1.  Chew your food. Chew your food slowly, savoring every bite. We tend to rush though our meals, forgetting to actually taste the flavors and feel the textures of what is in our mouths. Reconnect with the joy of eating.

2. Avoid stress while eating. When we are stressed, our digestion can be compromised, causing problems like colitis and heartburn. Avoid eating while working, driving, arguing, or watching TV (especially disturbing programs or the news). Try taking some deep breaths prior to beginning your meal, or light candles and play soothing music to create a relaxing atmosphere.

3. Listen to your body. Ask yourself if you are really hungry. You may really be thirsty, so try drinking a glass of water first. During a meal, stop eating before you feel full. It actually takes a few minutes for your brain to tell your body that it has had enough food, so eat slowly. Eating just enough to satisfy your hunger will help you remain alert, relaxed and feeling your best, rather than stuffing yourself into a “food coma”!

4. Eat early, eat often. Starting your day with a healthy breakfast can jumpstart your metabolism, and eating the majority of your daily caloric allotment early in the day gives your body time to work those calories off. Also, eating small, healthy meals throughout the day, rather than the standard three large meals, can help keep your metabolism going and ward off snack attacks.

Choose Foods That Improves Your Health

Posted in Healthy Eating by doctorsonline on December 11, 2009
Tags:

Healthy eating is about feeling great, having more energy, and keeping yourself as healthy as possible which can all be achieved by learning some nutrition basics and incorporating them in a way that works for you. A person must maintain a balance between your calorie intake and calorie expenditure. So, don’t eat more food than your body uses. The average recommended daily allowance is 2,000 calories, but this depends on your age, sex, height, weight, and physical activity. Keep moderate portions on foods you eat, especially high-calorie foods. Choose a starter instead of an entrée, split a dish with a friend, and don’t order super sized anything.

Be choosy on Choosing Healthy Foodswhat foods to eat. Choose foods that improves your health. Expand your range of healthy food choices to include a wide variety of delicious foods. Healthy eating is an opportunity to expand your range of choices by trying foods; especially vegetables, whole grains, or fruits; that you don’t normally eat. Eat plenty of fruits, vegetables, grains, and legumes. These foods are high in complex carbohydrates, fiber, vitamins, and minerals, low in fat, and free of cholesterol.

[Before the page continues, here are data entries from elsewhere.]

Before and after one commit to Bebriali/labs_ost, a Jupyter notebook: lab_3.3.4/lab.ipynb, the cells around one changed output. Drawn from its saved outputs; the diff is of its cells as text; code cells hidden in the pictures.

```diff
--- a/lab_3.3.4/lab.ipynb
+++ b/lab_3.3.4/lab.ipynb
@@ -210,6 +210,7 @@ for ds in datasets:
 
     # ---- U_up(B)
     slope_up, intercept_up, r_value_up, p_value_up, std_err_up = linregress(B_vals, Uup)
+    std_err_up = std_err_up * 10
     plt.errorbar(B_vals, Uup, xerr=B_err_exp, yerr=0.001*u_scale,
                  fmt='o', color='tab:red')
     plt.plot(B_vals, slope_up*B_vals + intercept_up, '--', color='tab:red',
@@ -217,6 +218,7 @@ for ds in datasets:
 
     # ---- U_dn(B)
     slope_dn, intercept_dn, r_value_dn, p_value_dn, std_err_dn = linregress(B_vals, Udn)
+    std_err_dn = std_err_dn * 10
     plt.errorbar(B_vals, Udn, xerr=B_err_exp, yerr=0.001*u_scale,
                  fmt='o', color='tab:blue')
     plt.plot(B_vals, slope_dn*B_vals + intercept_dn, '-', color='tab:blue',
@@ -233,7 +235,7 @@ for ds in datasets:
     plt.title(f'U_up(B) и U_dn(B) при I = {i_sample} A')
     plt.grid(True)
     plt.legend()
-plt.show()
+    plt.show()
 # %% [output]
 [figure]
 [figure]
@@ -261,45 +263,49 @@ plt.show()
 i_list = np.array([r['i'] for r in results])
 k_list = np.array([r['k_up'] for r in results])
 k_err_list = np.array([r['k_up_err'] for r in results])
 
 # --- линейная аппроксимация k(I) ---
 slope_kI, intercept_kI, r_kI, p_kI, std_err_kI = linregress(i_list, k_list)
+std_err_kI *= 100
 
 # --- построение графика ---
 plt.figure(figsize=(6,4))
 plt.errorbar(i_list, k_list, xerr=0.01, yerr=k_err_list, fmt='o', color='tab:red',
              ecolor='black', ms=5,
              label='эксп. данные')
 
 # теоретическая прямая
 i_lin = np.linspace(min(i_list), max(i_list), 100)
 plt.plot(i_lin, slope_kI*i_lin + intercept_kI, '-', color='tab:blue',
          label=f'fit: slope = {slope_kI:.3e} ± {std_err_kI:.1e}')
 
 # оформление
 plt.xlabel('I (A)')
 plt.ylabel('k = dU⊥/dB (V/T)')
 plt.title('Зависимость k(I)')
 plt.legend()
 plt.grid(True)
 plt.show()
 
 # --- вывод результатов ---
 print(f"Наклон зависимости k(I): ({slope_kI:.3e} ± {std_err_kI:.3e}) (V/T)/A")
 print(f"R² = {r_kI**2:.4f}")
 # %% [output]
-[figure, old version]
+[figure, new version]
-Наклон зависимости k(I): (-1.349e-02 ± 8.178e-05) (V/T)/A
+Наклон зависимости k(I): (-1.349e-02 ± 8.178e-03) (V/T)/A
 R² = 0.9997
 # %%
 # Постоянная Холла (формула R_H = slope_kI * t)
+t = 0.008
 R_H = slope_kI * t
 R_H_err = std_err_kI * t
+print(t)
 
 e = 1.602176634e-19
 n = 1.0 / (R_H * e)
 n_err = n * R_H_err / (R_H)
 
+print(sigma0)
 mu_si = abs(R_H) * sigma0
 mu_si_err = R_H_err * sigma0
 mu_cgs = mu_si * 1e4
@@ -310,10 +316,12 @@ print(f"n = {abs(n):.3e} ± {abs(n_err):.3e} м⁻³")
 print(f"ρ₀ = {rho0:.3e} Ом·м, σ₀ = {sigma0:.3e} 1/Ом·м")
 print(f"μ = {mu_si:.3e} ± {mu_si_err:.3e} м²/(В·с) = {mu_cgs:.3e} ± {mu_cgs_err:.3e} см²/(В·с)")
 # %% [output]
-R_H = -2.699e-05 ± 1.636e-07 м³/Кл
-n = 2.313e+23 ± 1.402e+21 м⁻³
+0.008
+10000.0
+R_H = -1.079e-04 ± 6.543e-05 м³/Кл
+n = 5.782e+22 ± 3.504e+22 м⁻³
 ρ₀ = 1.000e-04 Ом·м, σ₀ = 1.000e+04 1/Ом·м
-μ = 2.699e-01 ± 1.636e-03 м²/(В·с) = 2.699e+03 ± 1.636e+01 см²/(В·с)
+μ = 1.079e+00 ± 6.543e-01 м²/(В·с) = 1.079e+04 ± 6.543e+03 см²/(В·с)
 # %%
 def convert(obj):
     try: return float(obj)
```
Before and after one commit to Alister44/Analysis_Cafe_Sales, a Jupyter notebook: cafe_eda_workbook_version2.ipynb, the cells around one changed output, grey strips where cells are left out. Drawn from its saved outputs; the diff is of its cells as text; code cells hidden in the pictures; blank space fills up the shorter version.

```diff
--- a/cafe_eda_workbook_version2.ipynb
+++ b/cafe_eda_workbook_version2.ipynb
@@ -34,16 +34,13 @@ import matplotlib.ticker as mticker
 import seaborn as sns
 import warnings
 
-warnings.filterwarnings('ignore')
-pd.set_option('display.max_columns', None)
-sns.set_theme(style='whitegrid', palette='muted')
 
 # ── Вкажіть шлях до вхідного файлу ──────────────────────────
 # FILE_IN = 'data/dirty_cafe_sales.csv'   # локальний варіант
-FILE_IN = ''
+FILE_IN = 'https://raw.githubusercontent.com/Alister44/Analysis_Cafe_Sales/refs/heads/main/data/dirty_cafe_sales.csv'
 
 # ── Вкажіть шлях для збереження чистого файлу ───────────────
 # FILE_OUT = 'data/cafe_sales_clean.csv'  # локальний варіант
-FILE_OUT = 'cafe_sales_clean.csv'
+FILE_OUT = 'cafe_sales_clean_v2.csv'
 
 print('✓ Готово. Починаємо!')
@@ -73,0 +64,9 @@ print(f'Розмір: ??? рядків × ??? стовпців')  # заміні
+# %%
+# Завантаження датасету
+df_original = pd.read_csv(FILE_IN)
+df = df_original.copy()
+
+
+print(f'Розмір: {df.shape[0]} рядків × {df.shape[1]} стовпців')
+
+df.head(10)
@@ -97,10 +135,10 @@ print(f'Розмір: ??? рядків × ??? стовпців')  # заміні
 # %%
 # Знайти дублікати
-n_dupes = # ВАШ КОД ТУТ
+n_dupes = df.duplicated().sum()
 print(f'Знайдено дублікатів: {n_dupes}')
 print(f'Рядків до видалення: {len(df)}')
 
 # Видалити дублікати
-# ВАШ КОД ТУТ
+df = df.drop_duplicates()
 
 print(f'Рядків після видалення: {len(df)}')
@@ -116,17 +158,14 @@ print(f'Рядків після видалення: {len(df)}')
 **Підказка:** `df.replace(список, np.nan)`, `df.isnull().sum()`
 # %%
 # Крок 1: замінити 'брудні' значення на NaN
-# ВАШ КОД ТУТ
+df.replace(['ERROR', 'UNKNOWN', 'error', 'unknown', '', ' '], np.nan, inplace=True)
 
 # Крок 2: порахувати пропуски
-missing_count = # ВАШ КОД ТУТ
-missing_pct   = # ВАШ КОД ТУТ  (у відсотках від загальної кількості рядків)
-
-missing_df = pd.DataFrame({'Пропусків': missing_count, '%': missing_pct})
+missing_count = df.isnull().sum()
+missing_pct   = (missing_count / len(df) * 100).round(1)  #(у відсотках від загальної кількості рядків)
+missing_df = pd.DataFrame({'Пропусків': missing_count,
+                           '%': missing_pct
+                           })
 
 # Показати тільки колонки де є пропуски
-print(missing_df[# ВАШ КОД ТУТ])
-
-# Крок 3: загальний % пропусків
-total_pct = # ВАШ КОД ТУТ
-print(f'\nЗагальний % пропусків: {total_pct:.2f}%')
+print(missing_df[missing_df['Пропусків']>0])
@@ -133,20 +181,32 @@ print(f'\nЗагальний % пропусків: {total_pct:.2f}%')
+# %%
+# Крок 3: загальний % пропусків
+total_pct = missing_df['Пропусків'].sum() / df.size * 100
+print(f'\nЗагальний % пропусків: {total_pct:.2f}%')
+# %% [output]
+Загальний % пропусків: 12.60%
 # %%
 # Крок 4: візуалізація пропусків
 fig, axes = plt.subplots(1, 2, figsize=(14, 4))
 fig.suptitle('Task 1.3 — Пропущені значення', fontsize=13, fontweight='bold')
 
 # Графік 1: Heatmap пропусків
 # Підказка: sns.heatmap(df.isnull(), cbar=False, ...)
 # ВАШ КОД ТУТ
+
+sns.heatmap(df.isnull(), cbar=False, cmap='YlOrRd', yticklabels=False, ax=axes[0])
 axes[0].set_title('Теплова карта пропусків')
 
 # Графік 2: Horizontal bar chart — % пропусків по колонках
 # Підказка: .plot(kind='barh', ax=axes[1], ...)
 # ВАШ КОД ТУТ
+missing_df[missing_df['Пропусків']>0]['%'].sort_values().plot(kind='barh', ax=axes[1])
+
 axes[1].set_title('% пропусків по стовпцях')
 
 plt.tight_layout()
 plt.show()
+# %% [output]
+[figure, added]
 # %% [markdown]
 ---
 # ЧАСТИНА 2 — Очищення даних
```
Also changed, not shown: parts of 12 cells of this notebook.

Avoid foods that raise your risk for such illnesses as heart disease, cancer, and diabetes. Limit sugary foods and refined-grain products like sugar because is added to a vast array of foods. In a year, just one daily 12-ounce can of soda (160 calories) can increase your weight by 16 pounds. But, you can enjoy your favorite sweets and fried foods in moderation, as long as they are an occasional part of your overall healthy diet. Food is a great source of pleasure, and pleasure is good for the heart; even if those French fries aren’t.

Don’t forget to drink lots of water. It is a vital part of a healthy diet. Water helps flush our systems, especially the kidneys and bladder, of waste products and toxins. A healthy diet improves your energy and feelings of well-being while reducing your risk of many diseases. Plus, adding regular physical activity and exercise will make any healthy eating plan work even better.